Kevin Tanen has an appetite for books, an ability to retain information, and thinks quickly under pressure.
Those qualities make the 16-year-old junior a valued member of the Cold Spring Harbor High School team competing this year in "The Challenge," the television quiz show for Long Island high school students.
Someone with Asperger's might be socially awkward, have limited eye contact and not seem to be engaged in a conversation.
Tanen has a tendency to interrupt conversations and talk out of turn, so a special-education aide accompanies him in his classes to help minimize disruptions.
Another symptom: preoccupation with one or a few interests.
"People with Asperger's tend to focus on certain things and for me it's information. I am an encyclopedia of useless knowledge," Tanen said with a self-deprecating smile.
"I like to know weird things and then look them up to make sure they are true. Like that Mark Twain was born and died in the years of Halley's comet."

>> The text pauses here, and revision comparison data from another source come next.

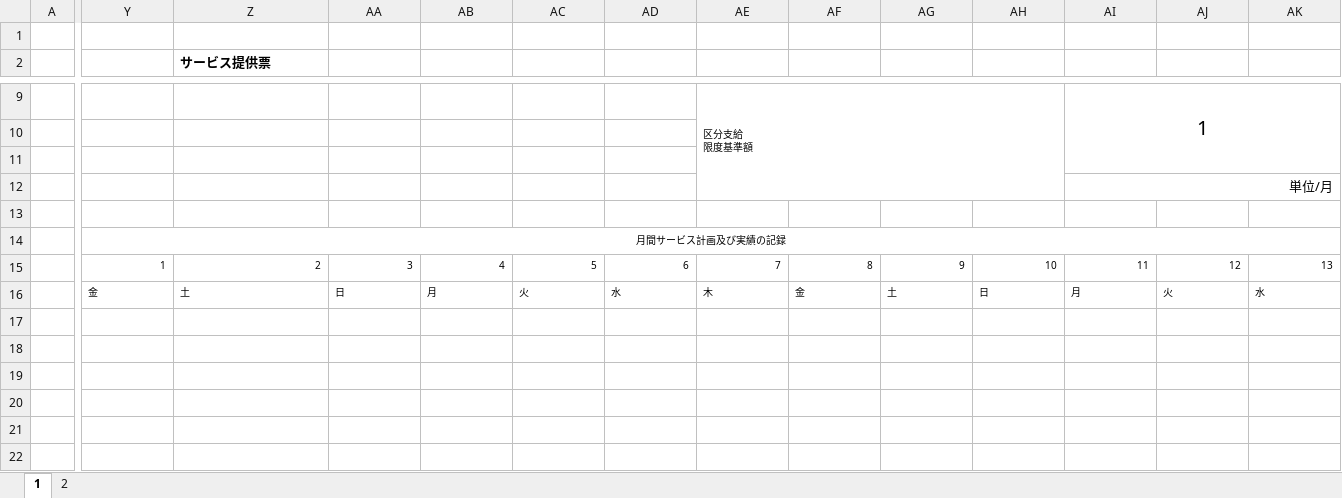
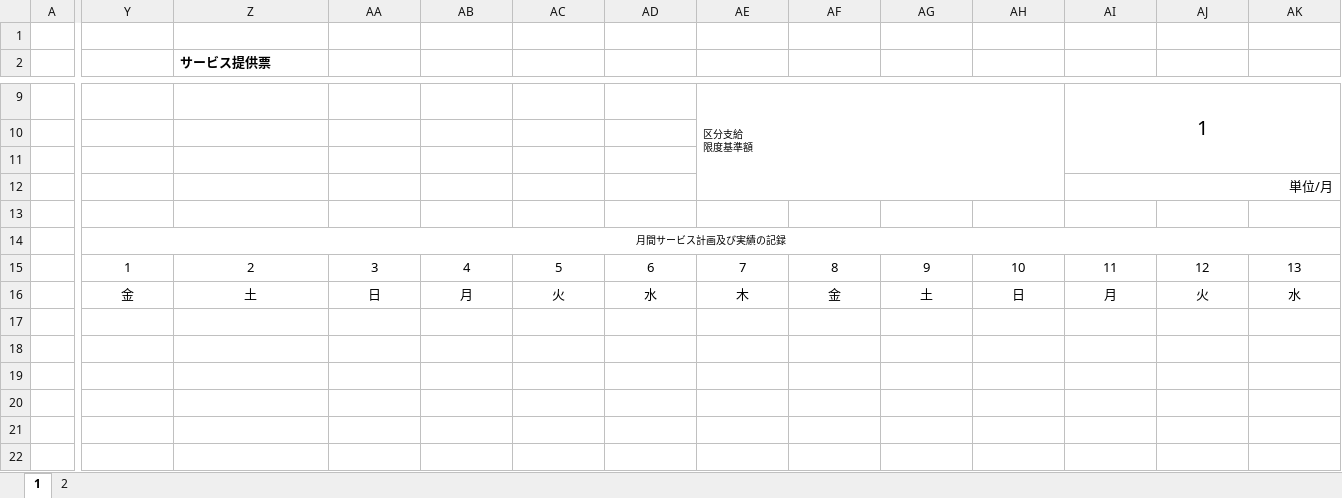
Before and after one commit to gurgurdokan-sudo/service_django_create, an Excel workbook: templatesExcel/service_template.xlsx, sheet 1, drawn as a sheet; only a part is shown, gaps mark what is left out; values as stored, in another font and other column widths than the file's, no borders; the diff covers the shown part only; the diff names each change by its address in the sheet, - before the commit and + after, or states it on an @@ line.

Commit message:
Certificateモデルを追加し、ユーザー作成時に認定情報を作成する機能を実装。Excel出力機能を改善

```diff
--- a/templatesExcel/service_template.xlsx (sheet 1)
+++ b/templatesExcel/service_template.xlsx (sheet 1)
@@ Y15:AK16 text size: larger @@
-Y15:AK15 alignment: right
+Y15:AK15 alignment: center
-Y16:AK16 alignment: left
+Y16:AK16 alignment: center
```
Also changed, not shown: 1 edited cell and cell formats elsewhere in this sheet, 16 other files.
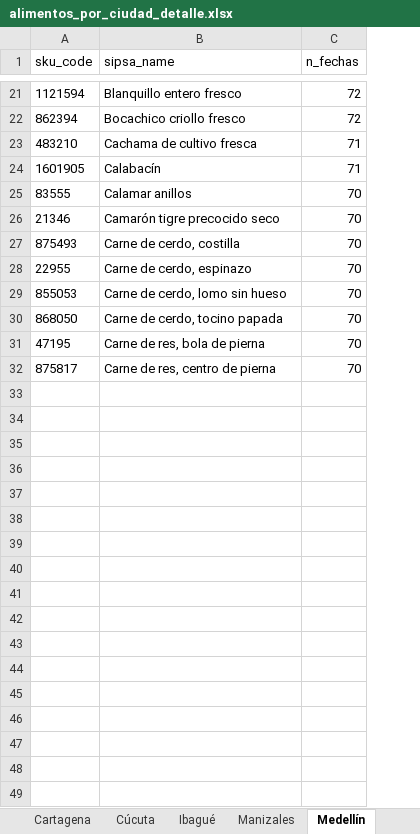
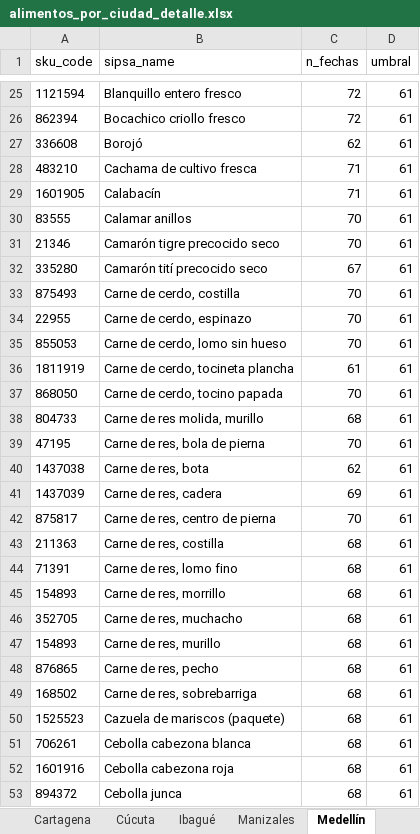
Before and after one commit to sergiobarona03/Least-cost-diets-and-affordability, an Excel workbook: Proyecto Interno/interno/output/lista alimentos/alimentos_por_ciudad_detalle.xlsx, sheet Medellín, drawn as a sheet; only a part is shown, gaps mark what is left out; values as stored, in another font and other column widths than the file's, no borders; the diff covers the shown part only; the diff names each change by its address in the sheet, - before the commit and + after, or states it on an @@ line.

```diff
--- a/Proyecto Interno/interno/output/lista alimentos/alimentos_por_ciudad_detalle.xlsx (sheet Medellín)
+++ b/Proyecto Interno/interno/output/lista alimentos/alimentos_por_ciudad_detalle.xlsx (sheet Medellín)
+column D (umbral), rows 25-26: 61 | 61; rows 28-31: all 61; rows 33-35: all 61; row 37: 61; row 39: 61; row 42: 61
+row 27: 336608 | Borojó | 62 | 61
+row 32: 335280 | Camarón tití precocido seco | 67 | 61
+row 36: 1811919 | Carne de cerdo, tocineta plancha | 61 | 61
+row 38: 804733 | Carne de res molida, murillo | 68 | 61
+row 40: 1437038 | Carne de res, bota | 62 | 61
+row 41: 1437039 | Carne de res, cadera | 69 | 61
+row 43: 211363 | Carne de res, costilla | 68 | 61
+row 44: 71391 | Carne de res, lomo fino | 68 | 61
+row 45: 154893 | Carne de res, morrillo | 68 | 61
+row 46: 352705 | Carne de res, muchacho | 68 | 61
+row 47: 154893 | Carne de res, murillo | 68 | 61
+row 48: 876865 | Carne de res, pecho | 68 | 61
+row 49: 168502 | Carne de res, sobrebarriga | 68 | 61
+row 50: 1525523 | Cazuela de mariscos (paquete) | 68 | 61
+row 51: 706261 | Cebolla cabezona blanca | 68 | 61
+row 52: 1601916 | Cebolla cabezona roja | 68 | 61
+row 53: 894372 | Cebolla junca | 68 | 61
```
Also changed, not shown: 90 added rows elsewhere in this sheet, sheet Pasto, sheet Cartagena, sheet Villavicencio, sheet Pereira, sheet Barranquilla, sheet Ibagué, 6 more sheets, Proyecto Interno/interno/output/lista alimentos/conteo_alimentos.xlsx, Proyecto Interno/interno/output/lista alimentos/lista_total_alimentos.xlsx, 11 other files.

Tanen showcased his skills - and his sense of humor - during a taping last week in a Manhattan studio of Cold Spring Harbor's first-round match against St. Anthony's of South Huntington. "The Challenge" airs on MSG Varsity, which, like Newsday, is owned by Cablevision.
Host Jared Cotter posed a question in the common foreign expression category: What Italian expression translates "to the tooth"?
"Al dente," Tanen slowly enunciated, to the delight of schoolmates in the audience who came to cheer for him and teammates Sonia Subudhi, Liam Cronin and Sean O'Neill.
When he fired off answers to four physics questions about wave properties, Tanen asked Cotter to "keep going" with the questions.
"I'm very excited," said his mother, Susan Tanen, before the taping. "This is really a niche for him. He has an amazing memory and this is a perfect venue for him. He loves to read everything. He reads the dictionary, encyclopedia, science books, mysteries, trivia, magazines, and remembers everything."
Team coach Jaak Raudsepp, 54, a science teacher, said, "Kevin is a positive contributor. . . . He fits in with the team, and the other team members are like his protectors."
Tanen's teammates, Raudsepp said, have learned "you don't have to be 100 percent mainstream to be successful."
Tanen has been a voracious reader since age 3 - his mother said that at first she thought he was just looking at books before realizing he actually was reading - and has competed in spelling and geography bees.
"I'm not the most interesting one in the spectrum of people with autism," he said, relating the story of an autistic person who learned an Icelandic language in a week.
He wants to be an engineer and is researching whether there is a link between premature birth and autism: He was a preemie. He has a twin brother who does not have Asperger's.
"I just want him to be happy, independent and have people around him who love and care about him," Susan Tanen said.